Distribution Investments (Resiliency Project)
Xcel has proposed investing $644 million in replacements and upgrades to their distribution system through the Incremental System Investment (ISI) initiative between now and 2025. These investments could increase system resilience and prepare the system for increased electrification as society transitions away from gas, as well as increased distributed energy resources like rooftop solar. This is a great goal and Fresh Energy is all for improving our grid for customers and clean energy resources. But there are some gaps in the current plan. On average, the proposed spending is ~600% higher than the 2019 budget for similar projects and Xcel has not yet demonstrated that this large increase is needed, nor that it will generate customer or societal benefits outweighing the costs. This is an essential analysis to complete before proceeding with a significant portfolio of infrastructure projects.

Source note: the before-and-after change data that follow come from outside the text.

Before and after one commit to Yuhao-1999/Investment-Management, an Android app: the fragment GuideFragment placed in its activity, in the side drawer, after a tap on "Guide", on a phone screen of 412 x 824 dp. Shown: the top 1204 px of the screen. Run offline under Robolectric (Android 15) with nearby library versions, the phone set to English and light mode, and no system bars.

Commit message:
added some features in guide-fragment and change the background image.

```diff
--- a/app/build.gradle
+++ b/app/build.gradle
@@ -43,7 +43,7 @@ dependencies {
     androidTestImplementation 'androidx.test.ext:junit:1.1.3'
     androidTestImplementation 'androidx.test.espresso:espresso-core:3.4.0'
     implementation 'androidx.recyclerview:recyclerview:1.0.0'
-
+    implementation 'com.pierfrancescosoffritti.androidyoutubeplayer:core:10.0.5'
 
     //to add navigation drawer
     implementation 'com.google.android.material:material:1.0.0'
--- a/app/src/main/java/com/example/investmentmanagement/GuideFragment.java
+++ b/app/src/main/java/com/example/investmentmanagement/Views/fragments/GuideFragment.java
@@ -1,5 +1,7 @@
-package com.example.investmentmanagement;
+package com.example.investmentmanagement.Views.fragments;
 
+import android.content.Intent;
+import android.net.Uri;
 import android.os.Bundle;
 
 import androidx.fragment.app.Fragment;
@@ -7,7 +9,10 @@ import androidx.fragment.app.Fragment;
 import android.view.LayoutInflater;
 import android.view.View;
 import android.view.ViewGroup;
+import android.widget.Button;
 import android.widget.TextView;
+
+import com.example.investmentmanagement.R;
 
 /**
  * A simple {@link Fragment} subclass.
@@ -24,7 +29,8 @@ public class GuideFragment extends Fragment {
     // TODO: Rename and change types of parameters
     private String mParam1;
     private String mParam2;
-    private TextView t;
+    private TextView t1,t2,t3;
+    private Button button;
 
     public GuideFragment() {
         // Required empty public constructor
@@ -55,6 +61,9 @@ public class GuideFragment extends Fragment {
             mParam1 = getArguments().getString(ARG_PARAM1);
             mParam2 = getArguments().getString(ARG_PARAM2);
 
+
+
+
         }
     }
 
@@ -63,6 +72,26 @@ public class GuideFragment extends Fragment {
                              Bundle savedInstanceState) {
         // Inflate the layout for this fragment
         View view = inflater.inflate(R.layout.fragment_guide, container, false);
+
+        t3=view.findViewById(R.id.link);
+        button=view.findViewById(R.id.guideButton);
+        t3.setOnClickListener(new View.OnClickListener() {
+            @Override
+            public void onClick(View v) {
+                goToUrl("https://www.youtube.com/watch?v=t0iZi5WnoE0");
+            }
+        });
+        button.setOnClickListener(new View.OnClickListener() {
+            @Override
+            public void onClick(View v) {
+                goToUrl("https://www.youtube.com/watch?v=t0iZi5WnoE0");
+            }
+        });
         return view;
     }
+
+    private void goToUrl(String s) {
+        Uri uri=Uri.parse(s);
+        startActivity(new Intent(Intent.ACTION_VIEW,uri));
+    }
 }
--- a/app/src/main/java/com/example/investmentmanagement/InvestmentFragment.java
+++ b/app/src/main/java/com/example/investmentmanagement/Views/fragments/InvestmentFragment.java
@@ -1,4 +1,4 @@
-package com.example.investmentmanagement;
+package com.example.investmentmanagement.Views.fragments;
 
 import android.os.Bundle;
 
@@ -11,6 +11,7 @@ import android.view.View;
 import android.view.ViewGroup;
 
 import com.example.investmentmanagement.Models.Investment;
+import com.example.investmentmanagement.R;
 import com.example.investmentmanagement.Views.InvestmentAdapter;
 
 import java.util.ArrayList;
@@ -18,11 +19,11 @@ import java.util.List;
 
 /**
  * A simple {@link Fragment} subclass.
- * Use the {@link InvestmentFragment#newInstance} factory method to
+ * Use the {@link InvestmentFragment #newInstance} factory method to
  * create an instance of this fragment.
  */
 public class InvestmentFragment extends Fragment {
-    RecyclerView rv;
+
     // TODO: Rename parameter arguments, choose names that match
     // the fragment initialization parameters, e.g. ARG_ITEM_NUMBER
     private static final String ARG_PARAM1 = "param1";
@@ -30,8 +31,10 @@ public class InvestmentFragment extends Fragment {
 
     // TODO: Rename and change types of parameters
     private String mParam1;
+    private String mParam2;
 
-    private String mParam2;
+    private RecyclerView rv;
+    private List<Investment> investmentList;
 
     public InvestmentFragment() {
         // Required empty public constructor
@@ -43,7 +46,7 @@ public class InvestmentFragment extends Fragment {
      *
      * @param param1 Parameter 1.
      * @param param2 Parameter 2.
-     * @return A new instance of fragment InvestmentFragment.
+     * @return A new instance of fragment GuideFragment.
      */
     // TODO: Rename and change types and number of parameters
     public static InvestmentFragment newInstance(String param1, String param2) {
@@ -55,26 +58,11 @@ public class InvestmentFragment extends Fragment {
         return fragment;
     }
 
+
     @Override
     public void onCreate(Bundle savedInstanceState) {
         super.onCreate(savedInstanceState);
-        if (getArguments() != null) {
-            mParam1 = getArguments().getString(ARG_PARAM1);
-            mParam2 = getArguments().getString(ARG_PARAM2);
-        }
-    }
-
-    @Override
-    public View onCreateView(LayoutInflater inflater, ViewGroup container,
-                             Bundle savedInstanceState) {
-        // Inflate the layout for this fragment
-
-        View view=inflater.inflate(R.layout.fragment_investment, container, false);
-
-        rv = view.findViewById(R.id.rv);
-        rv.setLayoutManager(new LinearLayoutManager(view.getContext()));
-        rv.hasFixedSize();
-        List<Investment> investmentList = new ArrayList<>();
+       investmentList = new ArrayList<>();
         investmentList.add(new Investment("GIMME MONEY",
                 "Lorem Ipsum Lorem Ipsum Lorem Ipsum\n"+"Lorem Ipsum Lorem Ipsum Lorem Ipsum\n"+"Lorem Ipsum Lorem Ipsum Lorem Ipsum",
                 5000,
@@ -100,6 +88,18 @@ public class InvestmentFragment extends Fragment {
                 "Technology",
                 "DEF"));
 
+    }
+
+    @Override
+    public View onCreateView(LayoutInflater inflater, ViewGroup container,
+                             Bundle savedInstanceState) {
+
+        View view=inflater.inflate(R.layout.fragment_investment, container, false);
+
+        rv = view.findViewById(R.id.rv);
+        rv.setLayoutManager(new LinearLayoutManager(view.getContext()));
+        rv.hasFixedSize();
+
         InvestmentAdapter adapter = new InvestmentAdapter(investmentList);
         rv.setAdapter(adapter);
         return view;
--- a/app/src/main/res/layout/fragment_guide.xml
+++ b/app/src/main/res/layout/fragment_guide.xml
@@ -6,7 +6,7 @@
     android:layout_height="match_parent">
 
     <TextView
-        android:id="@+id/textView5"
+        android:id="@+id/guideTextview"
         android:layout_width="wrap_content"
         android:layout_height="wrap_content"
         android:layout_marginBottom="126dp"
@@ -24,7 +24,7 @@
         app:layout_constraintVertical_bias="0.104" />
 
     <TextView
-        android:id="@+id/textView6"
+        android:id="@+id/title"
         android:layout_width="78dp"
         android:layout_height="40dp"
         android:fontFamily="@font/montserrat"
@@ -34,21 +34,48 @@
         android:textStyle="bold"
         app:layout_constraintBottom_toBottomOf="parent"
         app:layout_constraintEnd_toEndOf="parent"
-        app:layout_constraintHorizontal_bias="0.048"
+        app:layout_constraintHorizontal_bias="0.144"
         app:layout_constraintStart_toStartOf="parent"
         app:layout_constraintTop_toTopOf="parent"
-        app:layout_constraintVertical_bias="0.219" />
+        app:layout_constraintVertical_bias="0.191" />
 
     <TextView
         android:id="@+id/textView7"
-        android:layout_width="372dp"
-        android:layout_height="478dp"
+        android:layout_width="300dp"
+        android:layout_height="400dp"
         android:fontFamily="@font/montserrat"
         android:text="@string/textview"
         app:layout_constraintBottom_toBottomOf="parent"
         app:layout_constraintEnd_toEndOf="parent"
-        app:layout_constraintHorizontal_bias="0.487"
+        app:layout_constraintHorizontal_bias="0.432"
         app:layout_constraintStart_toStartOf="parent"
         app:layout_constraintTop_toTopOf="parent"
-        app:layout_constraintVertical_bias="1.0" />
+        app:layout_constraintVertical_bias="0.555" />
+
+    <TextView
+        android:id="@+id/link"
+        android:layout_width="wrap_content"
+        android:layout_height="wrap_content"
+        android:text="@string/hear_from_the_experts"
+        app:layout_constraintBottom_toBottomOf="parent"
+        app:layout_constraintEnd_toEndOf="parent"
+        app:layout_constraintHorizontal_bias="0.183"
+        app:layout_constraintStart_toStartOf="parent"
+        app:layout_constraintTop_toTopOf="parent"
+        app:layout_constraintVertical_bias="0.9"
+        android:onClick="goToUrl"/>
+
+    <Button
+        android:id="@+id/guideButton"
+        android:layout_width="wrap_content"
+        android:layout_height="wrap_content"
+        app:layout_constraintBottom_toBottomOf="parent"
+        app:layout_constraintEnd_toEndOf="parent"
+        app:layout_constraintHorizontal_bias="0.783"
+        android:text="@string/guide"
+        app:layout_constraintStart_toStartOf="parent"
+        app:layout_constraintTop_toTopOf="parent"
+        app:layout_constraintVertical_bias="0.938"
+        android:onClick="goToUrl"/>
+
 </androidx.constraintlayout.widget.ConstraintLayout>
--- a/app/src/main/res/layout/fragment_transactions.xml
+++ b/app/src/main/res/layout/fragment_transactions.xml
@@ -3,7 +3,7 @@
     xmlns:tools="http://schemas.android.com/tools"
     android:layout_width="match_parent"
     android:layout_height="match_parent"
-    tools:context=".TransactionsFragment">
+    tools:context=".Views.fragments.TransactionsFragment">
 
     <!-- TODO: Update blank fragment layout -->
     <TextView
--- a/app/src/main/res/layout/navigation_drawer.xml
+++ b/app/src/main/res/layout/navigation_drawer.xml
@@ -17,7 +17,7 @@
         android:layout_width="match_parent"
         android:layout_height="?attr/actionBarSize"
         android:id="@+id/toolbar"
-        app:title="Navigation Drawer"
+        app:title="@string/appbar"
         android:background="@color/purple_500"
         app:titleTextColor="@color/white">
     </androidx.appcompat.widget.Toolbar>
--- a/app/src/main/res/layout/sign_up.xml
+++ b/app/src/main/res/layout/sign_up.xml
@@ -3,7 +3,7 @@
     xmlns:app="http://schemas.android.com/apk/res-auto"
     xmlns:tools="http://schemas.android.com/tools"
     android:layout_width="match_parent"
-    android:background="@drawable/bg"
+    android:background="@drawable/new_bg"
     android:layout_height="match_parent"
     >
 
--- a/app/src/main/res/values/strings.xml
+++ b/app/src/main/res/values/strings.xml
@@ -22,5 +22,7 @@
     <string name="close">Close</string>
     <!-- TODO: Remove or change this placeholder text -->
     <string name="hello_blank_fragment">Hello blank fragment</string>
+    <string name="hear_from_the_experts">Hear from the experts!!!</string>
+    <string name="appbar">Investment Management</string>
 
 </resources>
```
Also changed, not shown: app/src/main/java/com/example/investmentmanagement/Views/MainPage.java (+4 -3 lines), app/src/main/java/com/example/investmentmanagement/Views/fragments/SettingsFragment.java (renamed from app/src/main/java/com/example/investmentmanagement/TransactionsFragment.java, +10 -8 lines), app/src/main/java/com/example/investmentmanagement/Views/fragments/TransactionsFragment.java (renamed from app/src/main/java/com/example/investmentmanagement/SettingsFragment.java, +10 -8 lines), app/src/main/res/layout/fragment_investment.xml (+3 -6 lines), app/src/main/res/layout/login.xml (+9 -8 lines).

Interconnection (Fresh Energy recommended addition as “Clean Energy Project”)
Investments in Xcel’s distributed resources interconnection team would be a low-cost way to spur economic development through distributed energy markets. This is a great opportunity because these projects should be quicker to complete and generally create more jobs per MW (6x-11x more) than large grid-scale projects. Xcel has a long backlog of distributed solar projects waiting for approval to connect, and delays have created a bottleneck for Minnesota’s solar market. A relatively small investment in their interconnection team could ensure engineering studies are completed on time, enabling local clean energy companies to hire up and accelerate these investments.
We can’t stress enough how exciting it is to see a utility like Xcel Energy propose accelerating such broad-sweeping investments; leveraging its access to capital to invest in Minnesota, spurring jobs and economic stimulus. Of course, with the elements of the proposal including everything listed on this blog post, more information will be forthcoming to bring these from proposals to investment in the ground. We also commend other Minnesota utilities, Minnesota Power and Otter Tail Power for submitting their own solar proposals to the Public Utilities Commission.
With all utility proposals, we look forward to seeing the specifics on project timelines, implementation, and customer benefits outlined for all aspects of each proposal. The Public Utilities Commission is holding a planning meeting on July 29, 2020 to discuss utility proposals. Fresh Energy will be in attendance at the meeting and keeping a close eye on any and all developments. Stay tuned!